A North Korean agent ordered by the regime to kidnap Kim Jong-nam, the eldest son of former leader Kim Jong-il, was indicted on Tuesday. Kim Yong-su (50) was arrested on Sept. 12 after he came to South Korea posing as a defector.
Prosecutors said the agent was also under orders to watch Park Sang-hak, a defector and activist who sends anti-Communist leaflets to the North attached to helium balloons.
Kim Yong-su was indicted for violating the National Security Law.
In China in July 2010, Kim Yong-su was ordered by the North's spy agency to "commit a terrorist act against Kim Jong-nam," according to prosecutors. The agent reportedly confessed that he was preparing to bribe a Chinese taxi driver into hitting Kim Jong-nam and disguising it as a car accident.
These plans were hatched before Kim Jong-il anointed his youngest son Jong-un as his successor instead.
Kim Yong-su reportedly testified that an outright assassination could have caused problems for North Korea in the international community, so he plumbed for a fake car accident. Afterwards he planned to take the stunned Kim Jong-nam to North Korea as though for medical treatment.
But the agent failed to find Kim Jong-nam in China and was ordered to stand by.
Pyongyang then ordered him to sneak into South Korea posing as a defector to keep watch on Park Sang-hak and win over defectors, who often suffer poverty in South Korea, and talk them into returning to the North.

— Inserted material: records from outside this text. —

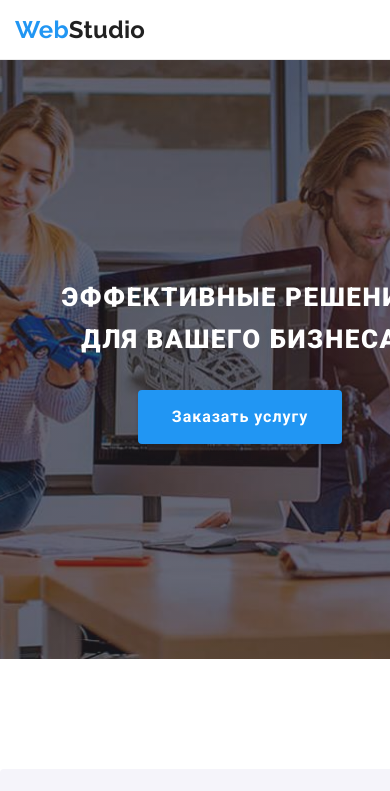
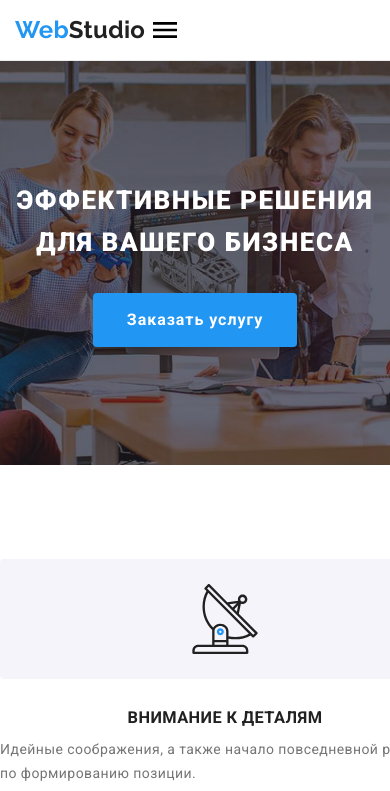
Before and after one commit to salampego/goit-markup-hw-08, a plain HTML site: page index.html in a window 390 px wide. Shown: the top 791 px of the page. Drawn offline with nearby package versions, Linux system fonts and the light colour scheme.

Commit message:
update code

```diff
--- a/index.html
+++ b/index.html
@@ -126,7 +126,7 @@
     <main>
       <!-- section #1 -->
       <section class="hero">
-        <div class="container">
+        <div class="hero-container">
           <h1 class="hero-heading">Эффективные решения для вашего бизнеса</h1>
           <button type="button" class="button" data-modal-open>
             Заказать услугу
--- a/sass/components/_container.scss
+++ b/sass/components/_container.scss
@@ -7,13 +7,6 @@
 }
 @media screen and (max-width: 767px) {
   .container {
-    position: relative;
-    width: 480px;
-    padding-left: 15px;
-    padding-right: 15px;
-    padding-bottom: 15px;
-    padding-top: 16px;
-    margin-right: auto;
-    margin-left: auto;
+    max-width: 480px;
   }
 }
--- a/sass/components/_logo.scss
+++ b/sass/components/_logo.scss
@@ -6,6 +6,7 @@
   font-size: 26px;
   line-height: 1.19;
   color: var(--logo-basic);
+  padding: 16px 0;
 }
 .header__logo .header-logo__item {
   color: var(--logo-header);
--- a/sass/layout/_header.scss
+++ b/sass/layout/_header.scss
@@ -118,7 +118,6 @@
   margin-right: 10px;
 }
 .header__burger-btn {
-  position: absolute;
   right: 15px;
   top: 10px;
   background-color: transparent;
@@ -127,6 +126,7 @@
   width: 40px;
   height: 40px;
   padding: 0;
+  margin-left: 0;
 }
 .header__icon-burger {
   width: 40px;
@@ -246,9 +246,6 @@
 }
 
 @media screen and (max-width: 767px) {
-  .header__container {
-    justify-content: space-between;
-  }
   .header-nav__list {
     display: none;
   }
--- a/sass/layout/_hero.scss
+++ b/sass/layout/_hero.scss
@@ -1,20 +1,14 @@
 .hero {
-  background-image: linear-gradient(
-      rgba(47, 48, 58, 0.4),
-      rgba(47, 48, 58, 0.4)
-    ),
-    url(../images/hero-background.jpg);
   background-size: cover;
   background-repeat: no-repeat;
   background-position: center;
-  max-width: 1600px;
-  padding: 200px 0;
   text-align: center;
   background-color: var(--background-hero);
   letter-spacing: 0.06em;
   margin: 0 auto;
   width: 100%;
 }
+
 .hero-heading {
   margin-top: 0;
   margin-left: auto;
@@ -40,15 +34,29 @@
     font-size: 26px;
     line-height: 1.62;
   }
-}
-@media not all,
-  (-webkit-min-device-pixel-ratio: 2),
-  (min-resolution: 192dpi),
-  (min-resolution: 2dppx) {
-  .hero {
-    background-image: url(/images/hero-phone.jpg);
-    margin: 0 auto;
-    height: 400px;
-    padding: 118px 0;
+  .hero-container {
+    max-width: 480px;
+    padding-top: 118px;
+    padding-bottom: 118px;
   }
 }
+@media all,
+  screen and (min-width: 1200px) and (min-resolution: 192dpi),
+  screen and (min-width: 1200px) and (min-resolution: 2dppx) {
+  .hero {
+    background-image: linear-gradient(
+        rgba(47, 48, 58, 0.4),
+        rgba(47, 48, 58, 0.4)
+      ),
+      url(/images/hero-background.jpg);
+  }
+}
+@media not all, (min-resolution: 192dpi), (min-resolution: 2dppx) {
+  .hero {
+    background-image: linear-gradient(
+        rgba(47, 48, 58, 0.4),
+        rgba(47, 48, 58, 0.4)
+      ),
+      url(/images/hero-phone.jpg);
+  }
+}
```
Also changed, not shown: css/main.css, css/main.min.css, 2 other files.
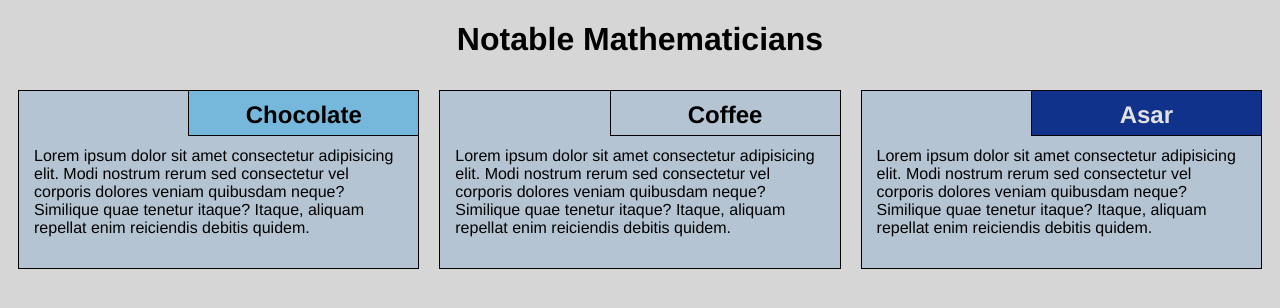
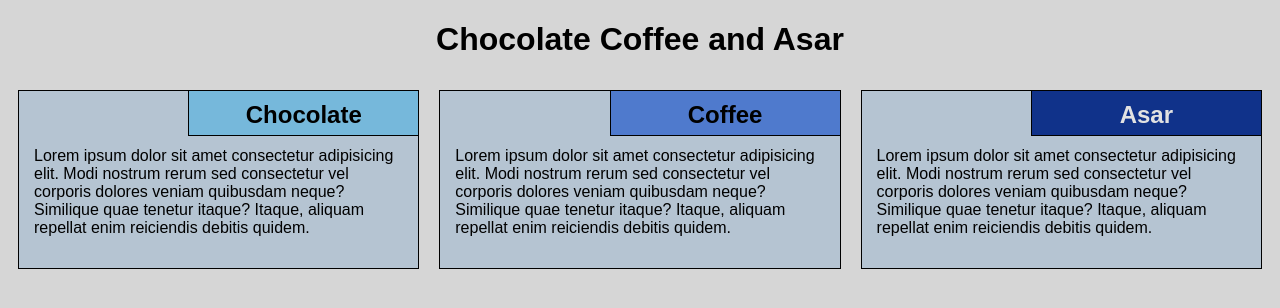
Before and after one commit to spaceled/courseraModule2, a plain HTML site: page index.html in a window 1280 px wide. Drawn offline with Linux system fonts and the light colour scheme.

Commit message:
Final Ready

```diff
--- a/css/style.css
+++ b/css/style.css
@@ -1,6 +1,6 @@
 * {
     box-sizing: border-box;
-    font-family: Helvetica;
+    font-family: Arial, Helvetica, sans-serif;
 }
 
 body {
--- a/index.html
+++ b/index.html
@@ -9,7 +9,7 @@
 </head>
 
 <body>
-    <h1>Notable Mathematicians</h1>
+    <h1>Chocolate Coffee and Asar</h1>
     <div class="row">
         <div class="col-lg-4 col-md-6 col-sm-12">
             <section class="chocolate">
@@ -18,7 +18,7 @@
             </section>
         </div>
         <div class="col-lg-4 col-md-6 col-sm-12">
-            <section class="fubini">
+            <section class="coffee">
                 <h2>Coffee</h2>
                 <p>
                     Lorem ipsum dolor sit amet consectetur adipisicing elit. Modi nostrum rerum sed consectetur vel corporis dolores veniam quibusdam neque? Similique quae tenetur itaque? Itaque, aliquam repellat enim reiciendis debitis quidem.
```
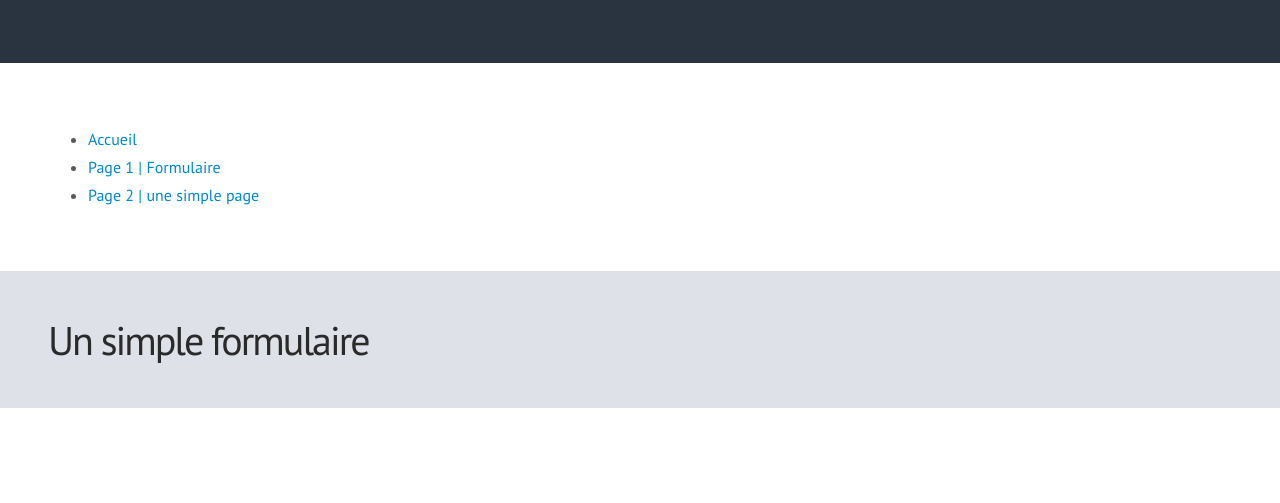
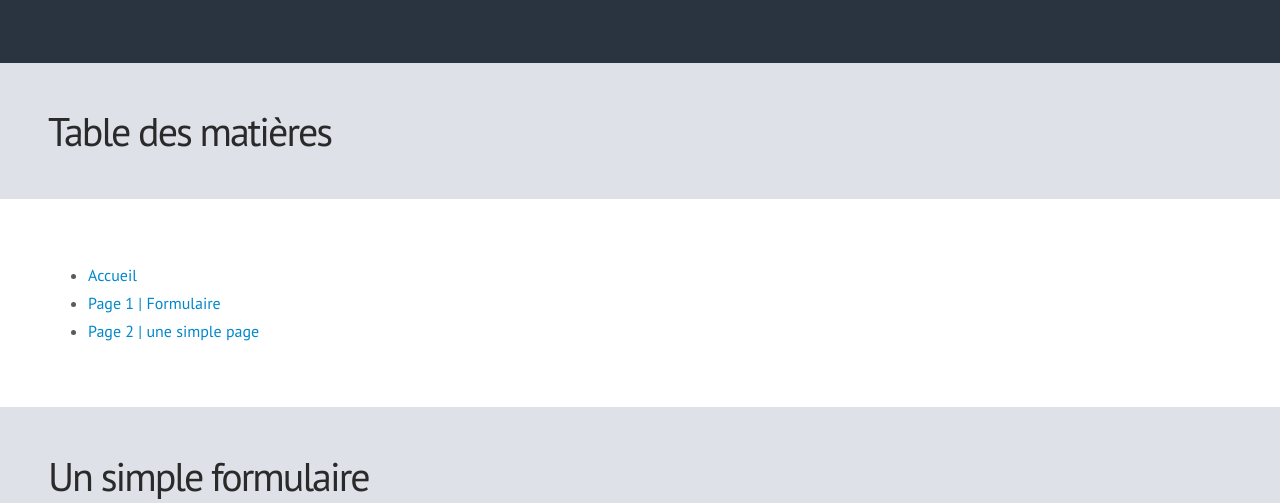
Before and after one commit to GuillaumePARES/simplespageshtml5, a plain HTML site: page p1.html in a window 1280 px wide. Shown: the part 226-729 px from the top of the page. Drawn offline with Linux system fonts and the light colour scheme; a web font is replaced by a local one.

Commit message:
ajout table des matières (le txte)

```diff
--- a/p1.html
+++ b/p1.html
@@ -19,7 +19,9 @@
                 </div>
             </div>
         </header>
-
+        <div class="titre-conteneur">
+            <h2>Table des matières</h2>
+        </div>
 
         <div class="section">
             <div class="col">
```
Also changed, not shown: p2.html (+3 -1 lines).
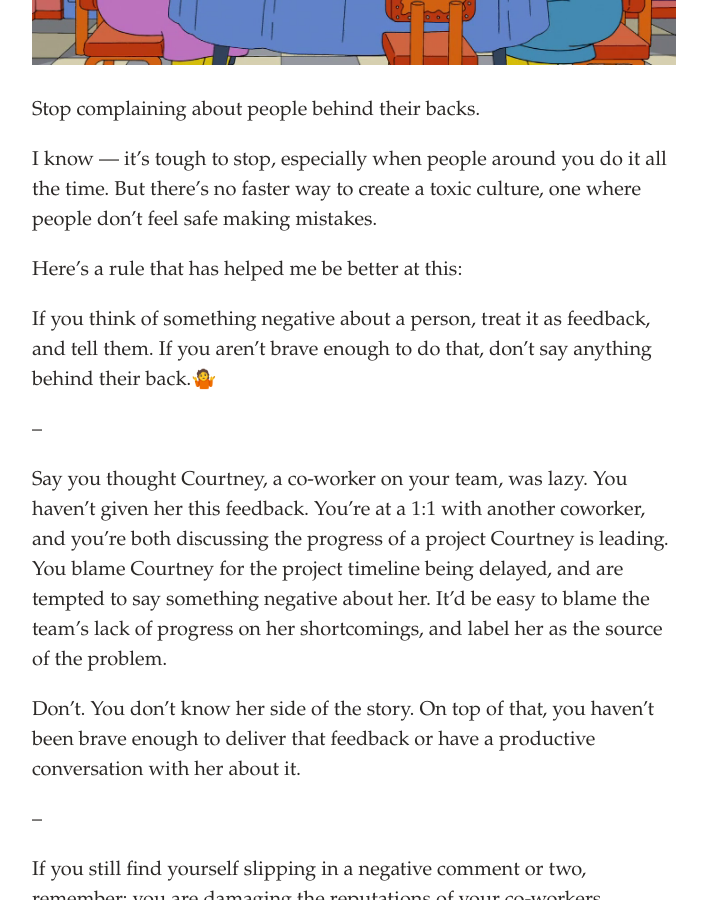
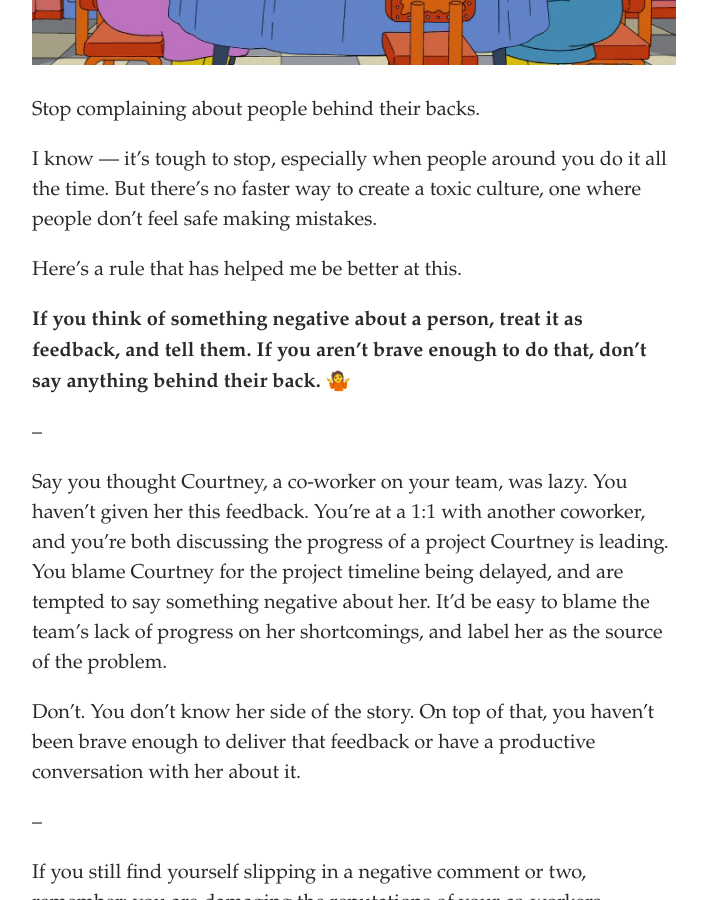
Before and after one commit to svvchen/nervxious, a Jekyll site: the page built from _posts/2020-11-14-trash-talk.markdown, in a window 1280 px wide and 900 px high, scrolled down 790 px. Shown: the whole window, without its empty margins (286-993 px from the left). Built offline with Jekyll 4.4.1, drawn with Linux system fonts in a browser that asks for light colours; comment, search, counter and statistics services are not loaded.

```diff
--- a/_posts/2020-11-14-trash-talk.markdown
+++ b/_posts/2020-11-14-trash-talk.markdown
@@ -11,9 +11,9 @@ Stop complaining about people behind their backs.
 
 I know — it's tough to stop, especially when people around you do it all the time. But there's no faster way to create a toxic culture, one where people don't feel safe making mistakes.
 
-Here's a rule that has helped me be better at this:
+Here's a rule that has helped me be better at this.
 
-If you think of something negative about a person, treat it as feedback, and tell them. If you aren't brave enough to do that, don't say anything behind their back.🤷
+**If you think of something negative about a person, treat it as feedback, and tell them. If you aren't brave enough to do that, don't say anything behind their back. 🤷**
 
 --
 
```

Since he was sent to China for the first time in 2002, the agent allegedly ferreted out defectors and their support organizations there. He was awarded a medal for having nabbed a runaway North Korean diplomat at a church in China and sent him back to the North.